### SUPPLIED ENTRIES

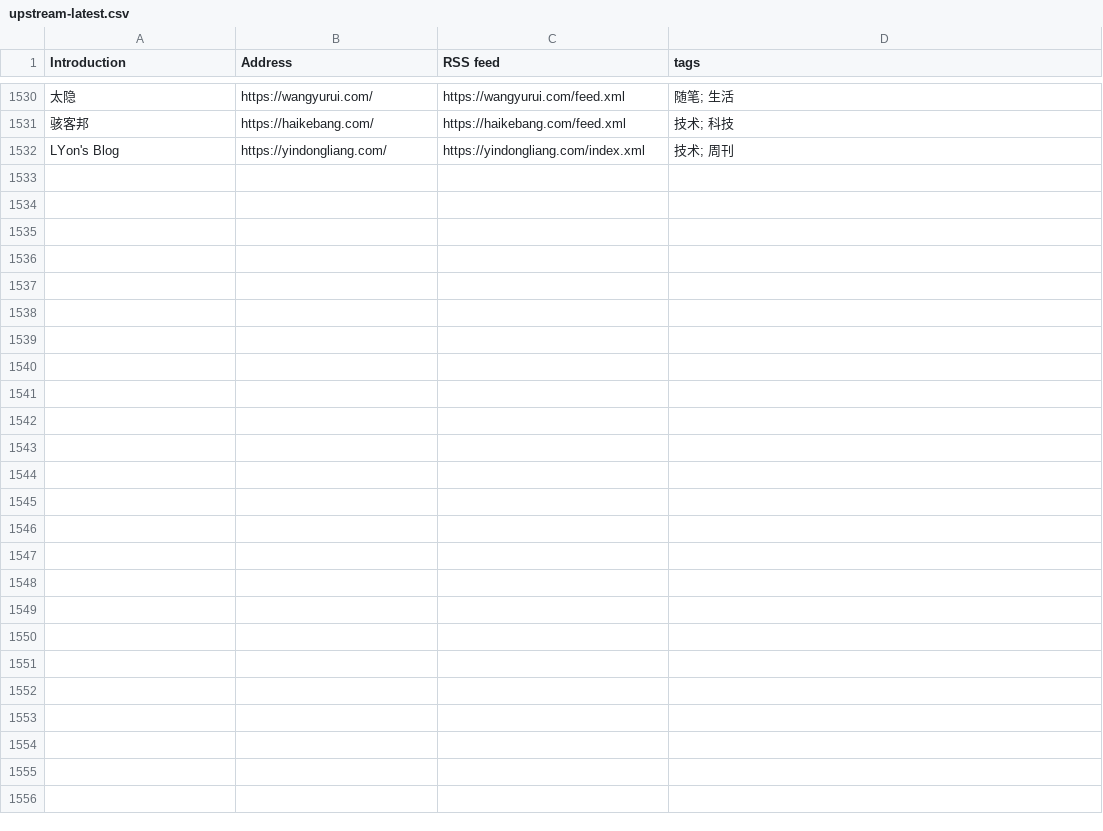
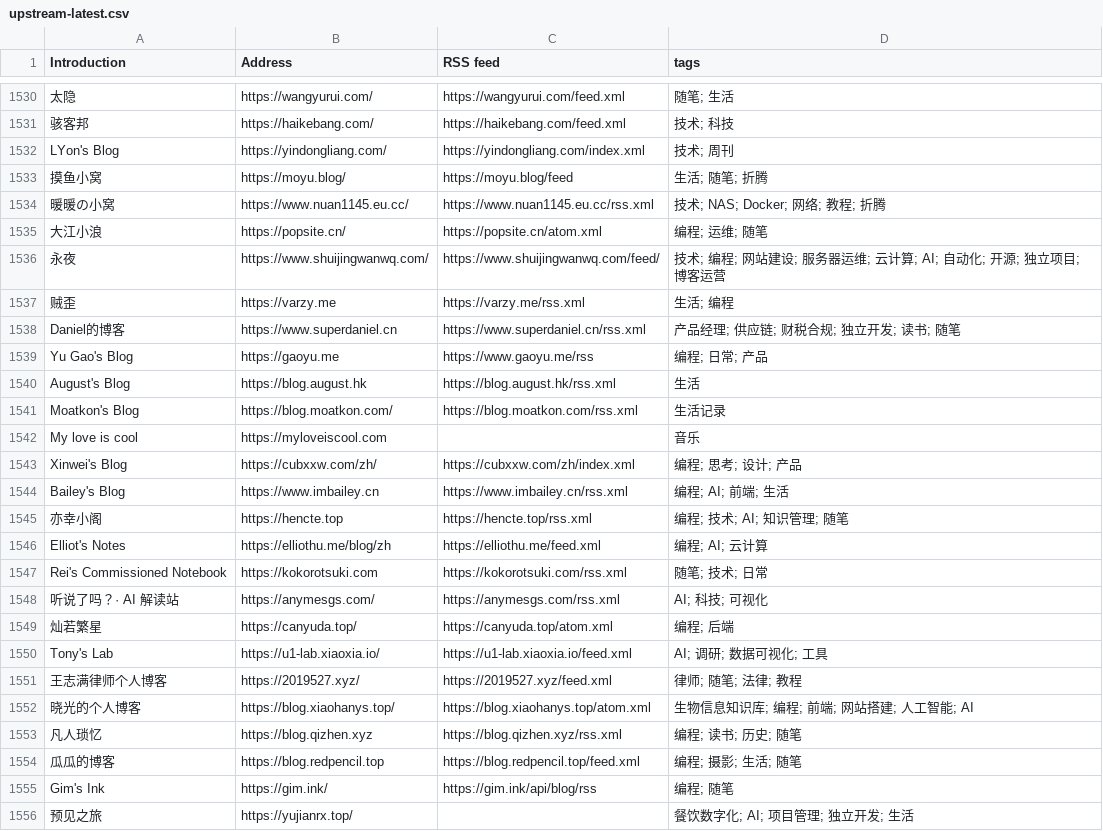
Before and after one commit to lovexw/chinese-independent-blogs, a CSV file: data/upstream-latest.csv, drawn as a sheet; only a part is shown, gaps mark what is left out; the diff covers the shown part only; the diff names each change by its address in the sheet, - before the commit and + after, or states it on an @@ line.

```diff
--- a/data/upstream-latest.csv
+++ b/data/upstream-latest.csv
+row 1533: 摸鱼小窝 | https://moyu.blog/ | https://moyu.blog/feed | 生活; 随笔; 折腾
+row 1534: 暖暖の小窝 | https://www.nuan1145.eu.cc/ | https://www.nuan1145.eu.cc/rss.xml | 技术; NAS; Docker; 网络; 教程; 折腾
+row 1535: 大江小浪 | https://popsite.cn/ | https://popsite.cn/atom.xml | 编程; 运维; 随笔
+row 1536: 永夜 | https://www.shuijingwanwq.com/ | https://www.shuijingwanwq.com/feed/ | 技术; 编程; 网站建设; 服务器运维; 云计算; AI; 自动化; 开源; 独立项目; 博客运营
+row 1537: 贼歪 | https://varzy.me | https://varzy.me/rss.xml | 生活; 编程
+row 1538: Daniel的博客 | https://www.superdaniel.cn | https://www.superdaniel.cn/rss.xml | 产品经理; 供应链; 财税合规; 独立开发; 读书; 随笔
+row 1539: Yu Gao's Blog | https://gaoyu.me | https://www.gaoyu.me/rss | 编程; 日常; 产品
+row 1540: August's Blog | https://blog.august.hk | https://blog.august.hk/rss.xml | 生活
+row 1541: Moatkon's Blog | https://blog.moatkon.com/ | https://blog.moatkon.com/rss.xml | 生活记录
+row 1542: My love is cool | https://myloveiscool.com |  | 音乐
+row 1543: Xinwei's Blog | https://cubxxw.com/zh/ | https://cubxxw.com/zh/index.xml | 编程; 思考; 设计; 产品
+row 1544: Bailey's Blog | https://www.imbailey.cn | https://www.imbailey.cn/rss.xml | 编程; AI; 前端; 生活
+row 1545: 亦幸小阁 | https://hencte.top | https://hencte.top/rss.xml | 编程; 技术; AI; 知识管理; 随笔
+row 1546: Elliot's Notes | https://elliothu.me/blog/zh | https://elliothu.me/feed.xml | 编程; AI; 云计算
+row 1547: Rei's Commissioned Notebook | https://kokorotsuki.com | https://kokorotsuki.com/rss.xml | 随笔; 技术; 日常
+row 1548: 听说了吗？· AI 解读站 | https://anymesgs.com/ | https://anymesgs.com/rss.xml | AI; 科技; 可视化
+row 1549: 灿若繁星 | https://canyuda.top/ | https://canyuda.top/atom.xml | 编程; 后端
+row 1550: Tony's Lab | https://u1-lab.xiaoxia.io/ | https://u1-lab.xiaoxia.io/feed.xml | AI; 调研; 数据可视化; 工具
+row 1551: 王志满律师个人博客 | https://2019527.xyz/ | https://2019527.xyz/feed.xml | 律师; 随笔; 法律; 教程
+row 1552: 晓光的个人博客 | https://blog.xiaohanys.top/ | https://blog.xiaohanys.top/atom.xml | 生物信息知识库; 编程; 前端; 网站搭建; 人工智能; AI
+row 1553: 凡人琐忆 | https://blog.qizhen.xyz | https://blog.qizhen.xyz/rss.xml | 编程; 读书; 历史; 随笔
+row 1554: 瓜瓜的博客 | https://blog.redpencil.top | https://blog.redpencil.top/feed.xml | 编程; 摄影; 生活; 随笔
+row 1555: Gim's Ink | https://gim.ink/ | https://gim.ink/api/blog/rss | 编程; 随笔
+row 1556: 预见之旅 | https://yujianrx.top/ |  | 餐饮数字化; AI; 项目管理; 独立开发; 生活
```
Also changed, not shown: 1 added row, 1 removed row and 9 edited cells elsewhere in this file, blogs-original.csv, public/blogs.csv, 22 other files.
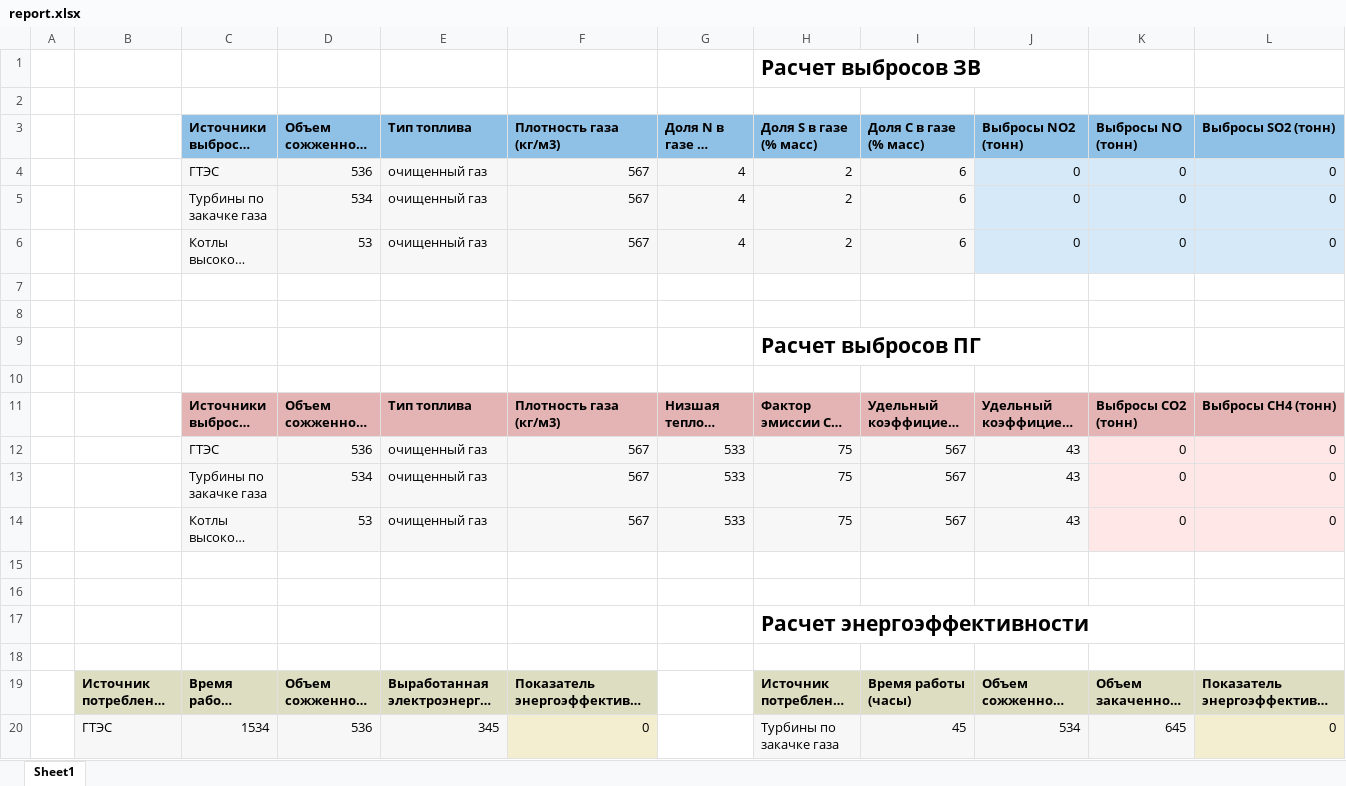
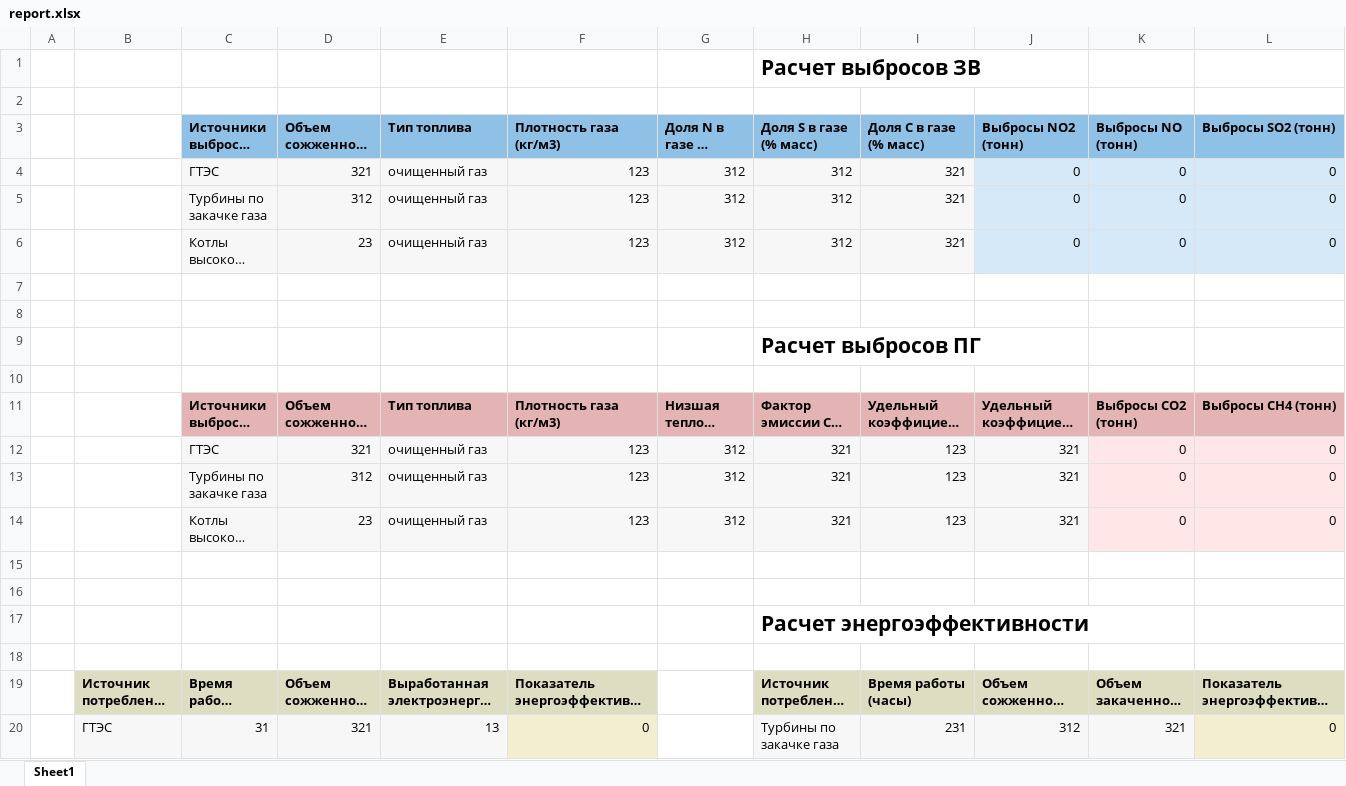
Before and after one commit to Valss22/kzenergy, an Excel workbook: report.xlsx, sheet Sheet1, drawn as a sheet; only a part is shown; long unchanged cells end in …; values as stored, in another font and other column widths than the file's, no borders; removed rows and columns are numbered as before the commit, all else as after; rows hold the shown columns only; the diff names each change by its address in the sheet, - before the commit and + after, or states it on an @@ line.

```diff
--- a/report.xlsx (sheet Sheet1)
+++ b/report.xlsx (sheet Sheet1)
-D4 (Объем сожженного газа (тыс*м3)): 536
+D4 (Объем сожженного газа (тыс*м3)): 321
-F4:F6 (Плотность газа (кг/м3)): 567
+F4:F6 (Плотность газа (кг/м3)): 123
-G4:G6 (Доля N в газе (% масс)): 4
+G4:G6 (Доля N в газе (% масс)): 312
-H4:H6 (Доля S в газе (% масс)): 2
+H4:H6 (Доля S в газе (% масс)): 312
-I4:I6 (Доля C в газе (% масс)): 6
+I4:I6 (Доля C в газе (% масс)): 321
-D5 (Объем сожженного газа (тыс*м3)): 534
+D5 (Объем сожженного газа (тыс*м3)): 312
-D6 (Объем сожженного газа (тыс*м3)): 53
+D6 (Объем сожженного газа (тыс*м3)): 23
-D12 (Объем сожженного газа (тыс*м3)): 536
+D12 (Объем сожженного газа (тыс*м3)): 321
-F12:F14 (Плотность газа (кг/м3)): 567
+F12:F14 (Плотность газа (кг/м3)): 123
-G12:G14 (Доля N в газе (% масс)): 533
+G12:G14 (Доля N в газе (% масс)): 312
-H12:H14 (Доля S в газе (% масс)): 75
+H12:H14 (Доля S в газе (% масс)): 321
-I12:I14 (Доля C в газе (% масс)): 567
+I12:I14 (Доля C в газе (% масс)): 123
-J12:J14 (Выбросы NO2 (тонн)): 43
+J12:J14 (Выбросы NO2 (тонн)): 321
-D13 (Объем сожженного газа (тыс*м3)): 534
+D13 (Объем сожженного газа (тыс*м3)): 312
-D14 (Объем сожженного газа (тыс*м3)): 53
+D14 (Объем сожженного газа (тыс*м3)): 23
-row 20:  | ГТЭС | 1534 | 536 | 345 | 0 |  | Турбины по закачке газа | 45 | 534 | 645 | 0
+row 20:  | ГТЭС | 31 | 321 | 13 | 0 |  | Турбины по закачке газа | 231 | 312 | 321 | 0
```
Also changed, not shown: 4 other files.
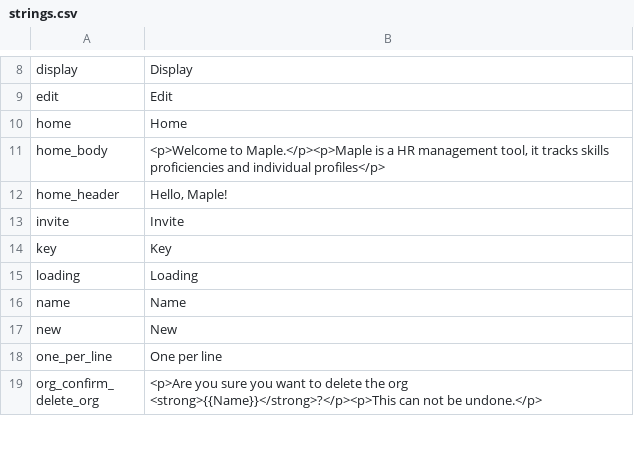
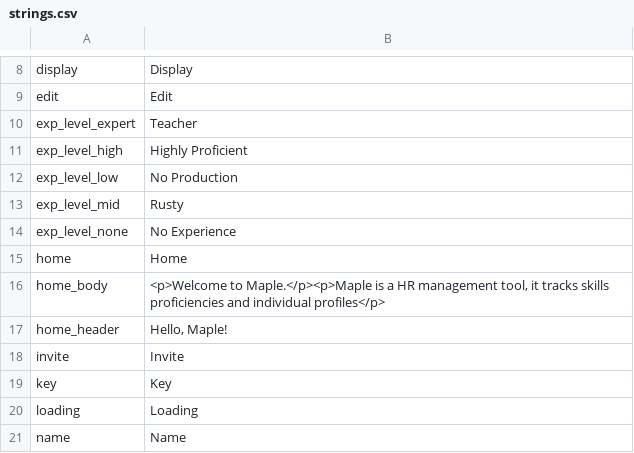
Before and after one commit to 0xor1/maple, a CSV file: Maple.I18n/strings.csv, drawn as a sheet; only a part is shown, gaps mark what is left out; the shorter side is filled out with more unchanged rows; the diff names each change by its address in the sheet, - before the commit and + after, or states it on an @@ line.

Commit message:
start working on making experience level static

```diff
--- a/Maple.I18n/strings.csv
+++ b/Maple.I18n/strings.csv
+row 10: exp_level_expert | Teacher
+row 11: exp_level_high | Highly Proficient
+row 12: exp_level_low | No Production
+row 13: exp_level_mid | Rusty
+row 14: exp_level_none | No Experience
```
Also changed, not shown: 6 other files.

######

> [WHAT IS BEING ASKED]:
Using the entries above, find all lines with "xlsx". Copy them.

> [TASK ANSWER]:
Before and after one commit to Valss22/kzenergy, an Excel workbook: report.xlsx, sheet Sheet1, drawn as a sheet; only a part is shown; long unchanged cells end in …; values as stored, in another font and other column widths than the file's, no borders; removed rows and columns are numbered as before the commit, all else as after; rows hold the shown columns only; the diff names each change by its address in the sheet, - before the commit and + after, or states it on an @@ line.
--- a/report.xlsx (sheet Sheet1)
+++ b/report.xlsx (sheet Sheet1)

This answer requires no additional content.